Lower petrol and heating oil prices pushed inflation in Germany down to its lowest level in seven months in March. Goods and services cost an average of 7.4 percent more than a year earlier, as the Federal Statistical Office announced in an initial estimate on Thursday. In January and February, inflation was still 8.7 percent. Economists surveyed by the Reuters news agency had even expected a decline to 7.3 percent.

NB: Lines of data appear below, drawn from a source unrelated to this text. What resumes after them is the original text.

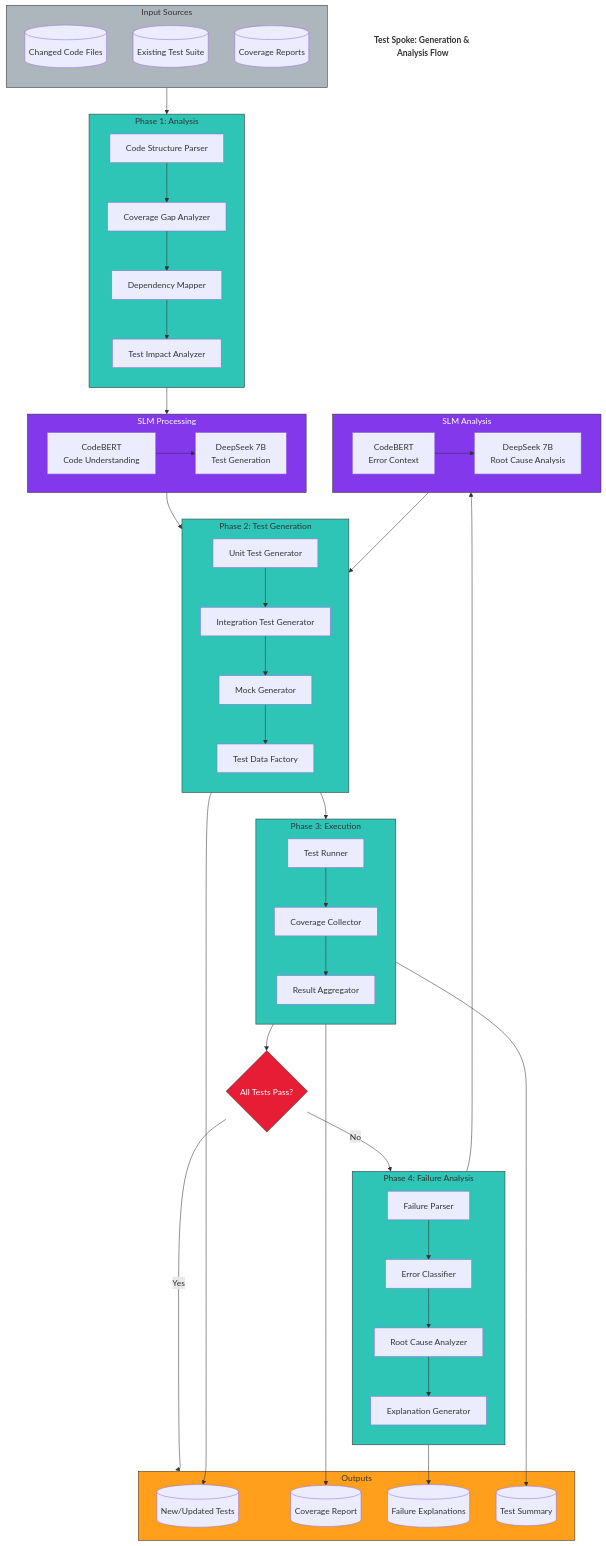
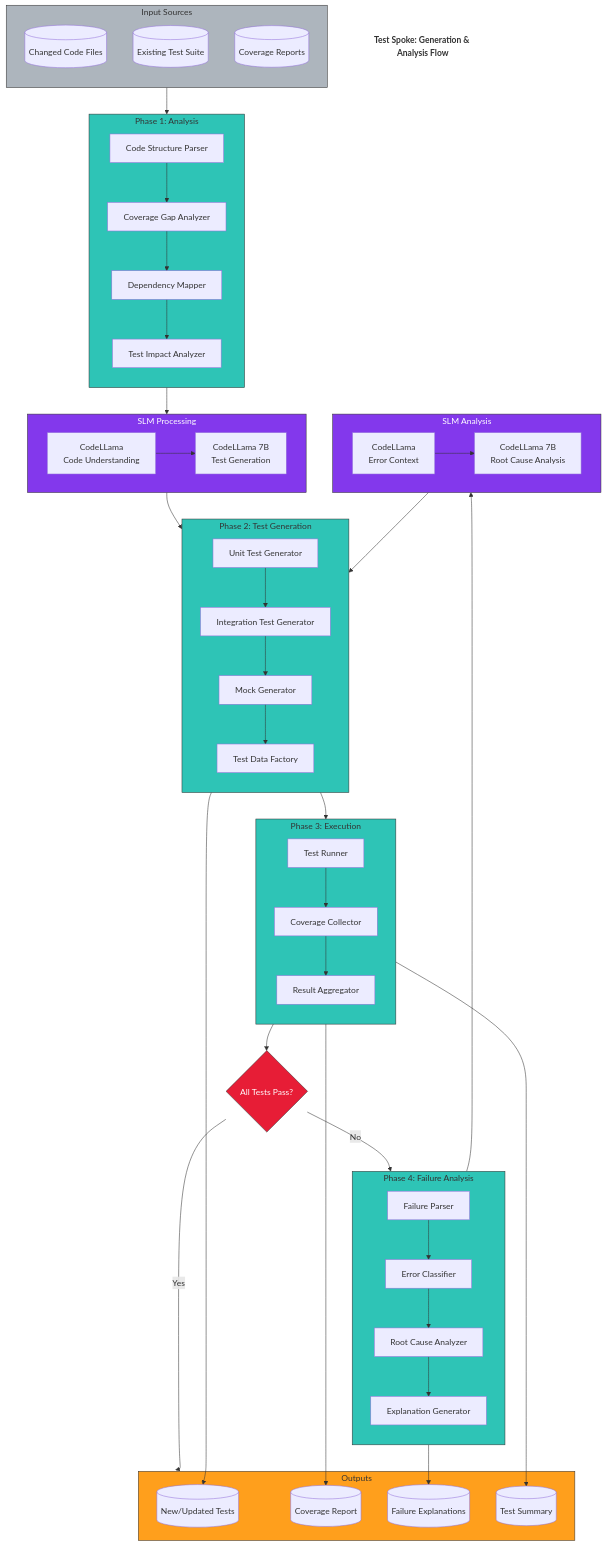
The diagram in docs/diagrams/test-spoke-flow.mmd (Drecoder/spoke-tool), drawn with Mermaid before and after one commit.

Commit message:
Revise test spoke flow diagram with updated components
Updated the diagram to reflect changes in the SLM Processing and Analysis phases.

```diff
--- a/docs/diagrams/test-spoke-flow.mmd
+++ b/docs/diagrams/test-spoke-flow.mmd
@@ -1,109 +1,110 @@
 graph TB
     title["<b>Test Spoke: Generation & Analysis Flow</b>"]
     style title fill:#fff,stroke:#333,stroke-width:0px,color:#333
     
     subgraph Input [Input Sources]
         direction TB
         CodeFiles[("Changed Code Files")]
         ExistingTests[("Existing Test Suite")]
         CoverageData[("Coverage Reports")]
     end
     
     subgraph Phase1 [Phase 1: Analysis]
         direction TB
         A1[Code Structure Parser]
         A2[Coverage Gap Analyzer]
         A3[Dependency Mapper]
         A4[Test Impact Analyzer]
         
         A1 --> A2
         A2 --> A3
         A3 --> A4
     end
     
     subgraph SLM_Test [SLM Processing]
         direction LR
-        T_Encoder[CodeBERT<br/>Code Understanding]
-        T_Gen[DeepSeek 7B<br/>Test Generation]
+        T_Encoder[CodeLLama<br/>Code Understanding]
+        T_Gen[CodeLLama 7B<br/>Test Generation]
         
         T_Encoder --> T_Gen
     end
     
     subgraph Phase2 [Phase 2: Test Generation]
         direction TB
         G1[Unit Test Generator]
         G2[Integration Test Generator]
         G3[Mock Generator]
         G4[Test Data Factory]
         
         G1 --> G2
         G2 --> G3
         G3 --> G4
     end
     
     subgraph Phase3 [Phase 3: Execution]
         direction TB
         E1[Test Runner]
         E2[Coverage Collector]
         E3[Result Aggregator]
         
         E1 --> E2
         E2 --> E3
     end
     
     subgraph Phase4 [Phase 4: Failure Analysis]
         direction TB
         F1[Failure Parser]
         F2[Error Classifier]
         F3[Root Cause Analyzer]
         F4[Explanation Generator]
         
         F1 --> F2
         F2 --> F3
         F3 --> F4
     end
     
     subgraph SLM_Analysis [SLM Analysis]
         direction LR
-        F_Encoder[CodeBERT<br/>Error Context]
-        F_Analyzer[DeepSeek 7B<br/>Root Cause Analysis]
+        F_Encoder[CodeLLama<br/>Error Context]
+        F_Analyzer[CodeLLama 7B<br/>Root Cause Analysis]
         
         F_Encoder --> F_Analyzer
     end
     
     subgraph Output [Outputs]
         O1[("New/Updated Tests")]
         O2[("Coverage Report")]
         O3[("Failure Explanations")]
         O4[("Test Summary")]
     end
     
     Input --> Phase1
     Phase1 --> SLM_Test
     SLM_Test --> Phase2
     Phase2 --> Phase3
     
     Phase3 --> Decision{All Tests Pass?}
     
     Decision -->|Yes| Output
     Decision -->|No| Phase4
     
     Phase4 --> SLM_Analysis
     SLM_Analysis --> Phase2
     
     Phase4 --> O3
     Phase3 --> O2
     Phase2 --> O1
     Phase3 --> O4
     
     classDef input fill:#adb5bd,stroke:#333,color:#333
     classDef phase fill:#2ec4b6,stroke:#333,color:#333
     classDef slm fill:#8338ec,stroke:#333,color:#fff
     classDef output fill:#ff9f1c,stroke:#333,color:#333
     classDef decision fill:#e71d36,stroke:#333,color:#fff
     
     class Input input
     class Phase1,Phase2,Phase3,Phase4 phase
     class SLM_Test,SLM_Analysis slm
     class Output output
+
     class Decision decision
```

“This should be the first step in a sustained downward trend in inflation rates in Germany,” said the scientific director of the Institute for Macroeconomics and Business Cycle Research (IMK), Sebastian Dullien. “In the coming months, a further, continuous decline in inflation rates is to be expected.” However, many experts are not giving the all-clear. “It’s not a breakthrough in fighting inflation,” said Michael Heise, chief economist at HQ Trust. “Basically, what’s happening from month to month is more important to the consumer.” And here the inflation is still quite high. From February to March, prices rose by 0.8 percent.
The so-called basic effect has a relaxing effect
Food remained the number one price driver: it rose by an average of 22.3 percent compared to March 2022 and thus more than in February with 21.8 percent. “This is mainly due to the fact that vegetables have apparently become scarce due to crop failures in some supplier countries,” said the chief economist at Berenberg Bank, Holger Schmieding. Energy cost only 3.5 percent more than a year ago, after 19.1 percent in February. A favorable base effect played a role here. A year ago, after the Russian invasion of Ukraine, energy prices skyrocketed. Now, for the first time, they are compared with the already increased prices, no longer with the lower ones before the outbreak of war – this is referred to as the base effect. In North Rhine-Westphalia, for example, fuels such as petrol and diesel became cheaper by 19.3 percent, in Bavaria by 17.1 percent.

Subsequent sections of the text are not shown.